Your goal: Could you copy exactly the lines from the start of the records through the one containing "Co-Authored-By: Claude Opus 5.5", both included, and leave out the pictures?

>>>

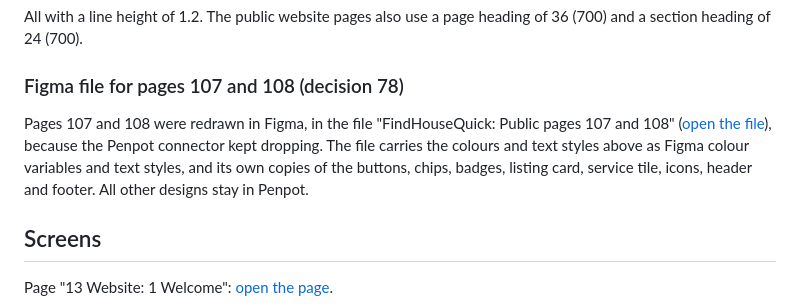
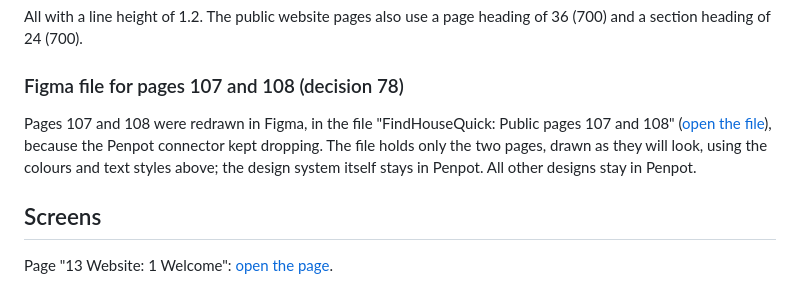
Before and after one commit to projectiles-tech-hub/findhousequick, a Markdown page: docs/designs.md, the part around the change. Drawn GitHub-style.

Commit message:
designs.md: the Figma file holds only the two page designs
Co-Authored-By: Claude Opus 5.5 <noreply@anthropic.com>
Claude-Session: https://claude.ai/code/session_01CXvc8xga11ndXiieCHLELT

```diff
--- a/docs/designs.md
+++ b/docs/designs.md
@@ -213,7 +213,7 @@ All with a line height of 1.2. The public website pages also use a page heading
 
 ### Figma file for pages 107 and 108 (decision 78)
 
-Pages 107 and 108 were redrawn in Figma, in the file "FindHouseQuick: Public pages 107 and 108" ([open the file](https://www.figma.com/design/NaB8jOcBvSM3DW08fEcbZe)), because the Penpot connector kept dropping. The file carries the colours and text styles above as Figma colour variables and text styles, and its own copies of the buttons, chips, badges, listing card, service tile, icons, header and footer. All other designs stay in Penpot.
+Pages 107 and 108 were redrawn in Figma, in the file "FindHouseQuick: Public pages 107 and 108" ([open the file](https://www.figma.com/design/NaB8jOcBvSM3DW08fEcbZe)), because the Penpot connector kept dropping. The file holds only the two pages, drawn as they will look, using the colours and text styles above; the design system itself stays in Penpot. All other designs stay in Penpot.
 
 ## Screens
 
```
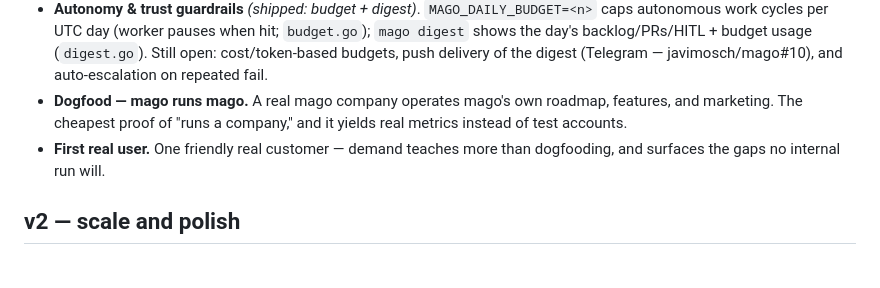
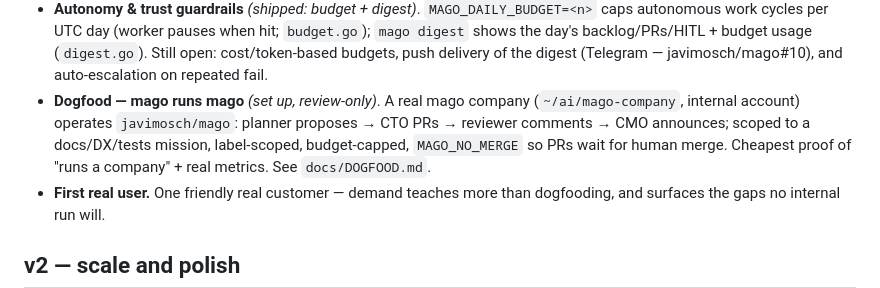
Before and after one commit to javimosch/mago, a Markdown page: docs/ROADMAP.md, the part around the change. Drawn GitHub-style; blank space fills up the shorter version.

Commit message:
docs: DOGFOOD.md (mago runs mago setup) + roadmap dogfood entry
Co-Authored-By: Claude Opus 4.8 (1M context) <noreply@anthropic.com>

```diff
--- a/docs/ROADMAP.md
+++ b/docs/ROADMAP.md
@@ -67,9 +67,10 @@ event- or cadence-driven and lands as GitHub artifacts (issues/PRs/comments), ke
   autonomous work cycles per UTC day (worker pauses when hit; `budget.go`); `mago digest` shows the
   day's backlog/PRs/HITL + budget usage (`digest.go`). Still open: cost/token-based budgets,
   push delivery of the digest (Telegram — javimosch/mago#10), and auto-escalation on repeated fail.
-- **Dogfood — mago runs mago.** A real mago company operates mago's own roadmap, features, and
-  marketing. The cheapest proof of "runs a company," and it yields real metrics instead of test
-  accounts.
+- **Dogfood — mago runs mago** *(set up, review-only)*. A real mago company (`~/ai/mago-company`,
+  internal account) operates `javimosch/mago`: planner proposes → CTO PRs → reviewer comments →
+  CMO announces; scoped to a docs/DX/tests mission, label-scoped, budget-capped, `MAGO_NO_MERGE` so
+  PRs wait for human merge. Cheapest proof of "runs a company" + real metrics. See `docs/DOGFOOD.md`.
 - **First real user.** One friendly real customer — demand teaches more than dogfooding, and
   surfaces the gaps no internal run will.
 
```
Also changed, not shown: docs/DOGFOOD.md (added, +52 -0 lines).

<<<

Answer to this problem:
Before and after one commit to projectiles-tech-hub/findhousequick, a Markdown page: docs/designs.md, the part around the change. Drawn GitHub-style.

Commit message:
designs.md: the Figma file holds only the two page designs
Co-Authored-By: Claude Opus 5.5 <noreply@anthropic.com>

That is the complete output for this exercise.